### What the task asks
Every line that contains "MyDrawer" must be located and copied from the data.

==== Supplied records

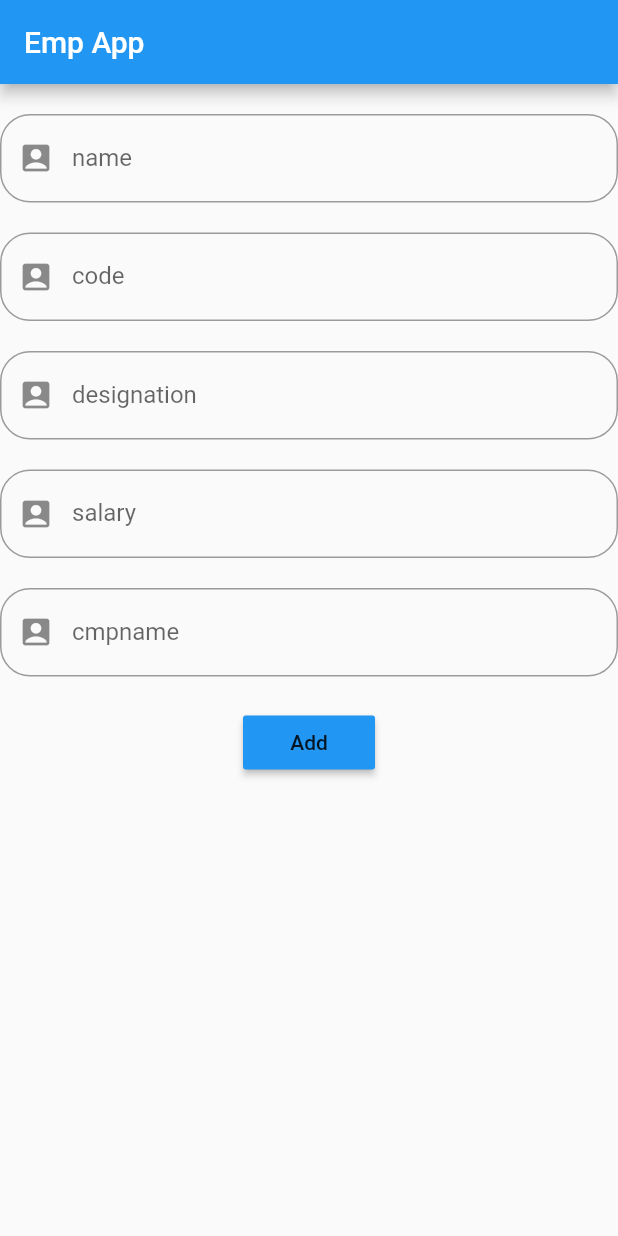
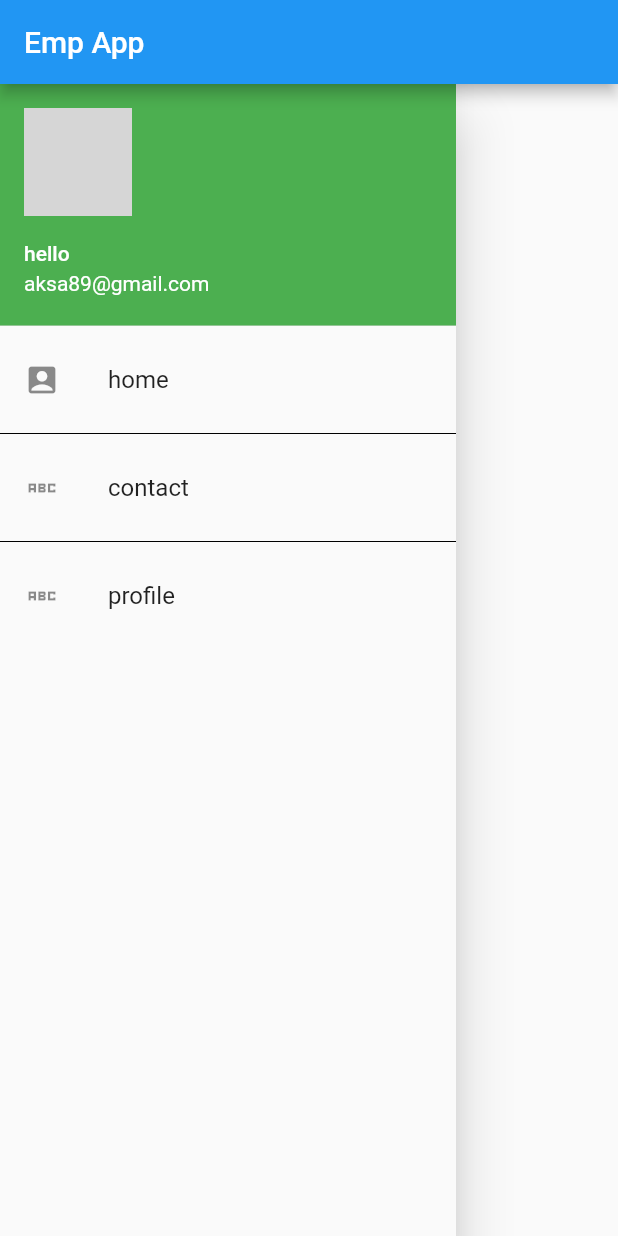
Before and after one commit to AksaGeorge44/Employee_app, a Flutter app: the screen it shows after launch, on a phone screen of 412 x 824 dp. Run offline on Flutter 3.47's test engine with Material 2 defaults, Android fonts, the phone set to English and light mode, and no system bars; network calls fail; grey boxes are pictures that could not be loaded.

Commit message:
one change

```diff
--- a/lib/main.dart
+++ b/lib/main.dart
@@ -1,5 +1,8 @@
+import 'package:employeeapp/screens/drawer.dart';
 import 'package:employeeapp/screens/list.dart';
 import 'package:employeeapp/screens/register.dart';
+import 'package:employeeapp/screens/tabview.dart';
+import 'package:employeeapp/screens/view.dart';
 import 'package:flutter/material.dart';
 import 'package:employeeapp/screens/login.dart';
 
@@ -18,7 +21,7 @@ class App extends StatelessWidget {
         appBar: AppBar(
           title: Text("Emp App"),
         ),
-        body:EmployeeView()
+        body:MyDrawer()
       ),
     );
   }
--- /dev/null
+++ b/lib/screens/contact.dart
@@ -0,0 +1,12 @@
+import 'package:flutter/material.dart';
+
+class Contact extends StatelessWidget {
+  const Contact({Key? key}) : super(key: key);
+
+  @override
+  Widget build(BuildContext context) {
+    return Container(
+      child: Center(child: Text("contact")),
+    );
+  }
+}
--- /dev/null
+++ b/lib/screens/drawer.dart
@@ -0,0 +1,59 @@
+import 'package:employeeapp/screens/contact.dart';
+import 'package:employeeapp/screens/home.dart';
+import 'package:employeeapp/screens/profile.dart';
+import 'package:flutter/material.dart';
+
+class MyDrawer extends StatelessWidget {
+  MyDrawer({Key? key}) : super(key: key);
+
+  @override
+  Widget build(BuildContext context) {
+    return Drawer(
+      child: ListView(
+        children: [
+          UserAccountsDrawerHeader(
+              decoration: BoxDecoration(
+                color: Colors.green,
+              ),
+              currentAccountPicture: CircleAvatar(
+                backgroundImage: NetworkImage("url"),
+              ),
+              accountName: Text("hello"),
+              accountEmail: Text("aksa89@gmail.com")),
+          ListTile(
+            onTap: (){
+
+              Navigator.push(context, MaterialPageRoute(builder: (context)=>Home()));
+            },
+            leading: Icon(Icons.account_box),
+            title: Text("home"),
+          ),
+          Divider(
+            color: Colors.black,
+          ),
+          ListTile(
+            onTap: (){
+
+              Navigator.push(context, MaterialPageRoute(builder: (context)=>Contact()));
+
+            },
+            leading: Icon(Icons.abc_sharp),
+            title: Text("contact"),
+          ),
+          Divider(
+            color: Colors.black,
+          ),
+          ListTile(
+            onTap: (){
+
+              Navigator.push(context, MaterialPageRoute(builder: (context)=>Profile()));
+
+            },
+            leading: Icon(Icons.abc_sharp),
+            title: Text("profile"),
+          ),
+        ],
+      ),
+    );
+  }
+}
--- /dev/null
+++ b/lib/screens/home.dart
@@ -0,0 +1,12 @@
+import 'package:flutter/material.dart';
+
+class Home extends StatelessWidget {
+  const Home({Key? key}) : super(key: key);
+
+  @override
+  Widget build(BuildContext context) {
+    return Container(
+      child: Center(child: Text("home")),
+    );
+  }
+}
--- /dev/null
+++ b/lib/screens/profile.dart
@@ -0,0 +1,12 @@
+import 'package:flutter/material.dart';
+
+class Profile extends StatelessWidget {
+  const Profile({Key? key}) : super(key: key);
+
+  @override
+  Widget build(BuildContext context) {
+    return Container(
+      child: Center(child: Text("profile")),
+    );
+  }
+}
--- /dev/null
+++ b/lib/screens/sidebar.dart
@@ -0,0 +1,25 @@
+
+
+import 'package:flutter/material.dart';
+
+class SideBar extends StatelessWidget {
+  SideBar({Key? key}) : super(key: key);
+
+  @override
+  Widget build(BuildContext context) {
+    return MaterialApp(
+      debugShowCheckedModeBanner: false,
+      home: Scaffold(
+        appBar: AppBar(
+
+
+        ),
+        drawer: MyDrawer(),
+
+        body: Container(
+
+        ),
+      ),
+    );
+  }
+}
--- /dev/null
+++ b/lib/screens/tabview.dart
@@ -0,0 +1,39 @@
+import 'package:employeeapp/screens/contact.dart';
+import 'package:employeeapp/screens/home.dart';
+import 'package:employeeapp/screens/profile.dart';
+import 'package:flutter/material.dart';
+
+class TabView extends StatelessWidget {
+  const TabView({Key? key}) : super(key: key);
+
+  @override
+  Widget build(BuildContext context) {
+    return MaterialApp(
+      debugShowCheckedModeBanner: false,
+      home: DefaultTabController(
+        length: 3,
+        child: Scaffold(
+          appBar: AppBar(
+            bottom: TabBar(
+                tabs: [
+                  Tab(text: "home",),
+                  Tab(text: "contact",),
+                  Tab(text: "profile",),
+                ]),
+
+
+          ),
+          body: TabBarView(
+              children: [
+                Home(),
+                Contact(),
+                Profile(),
+              ]),
+
+        ),
+
+      ),
+
+    );
+  }
+}
--- a/lib/screens/view.dart
+++ b/lib/screens/view.dart
@@ -1,4 +1,7 @@
 
+import 'package:employeeapp/screens/contact.dart';
+import 'package:employeeapp/screens/home.dart';
+import 'package:employeeapp/screens/profile.dart';
 import 'package:flutter/material.dart';
 class EmployeeList extends StatefulWidget {
   const EmployeeList({Key? key}) : super(key: key);
```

========

### Response
+        body:MyDrawer()
+class MyDrawer extends StatelessWidget {
+  MyDrawer({Key? key}) : super(key: key);
+        drawer: MyDrawer(),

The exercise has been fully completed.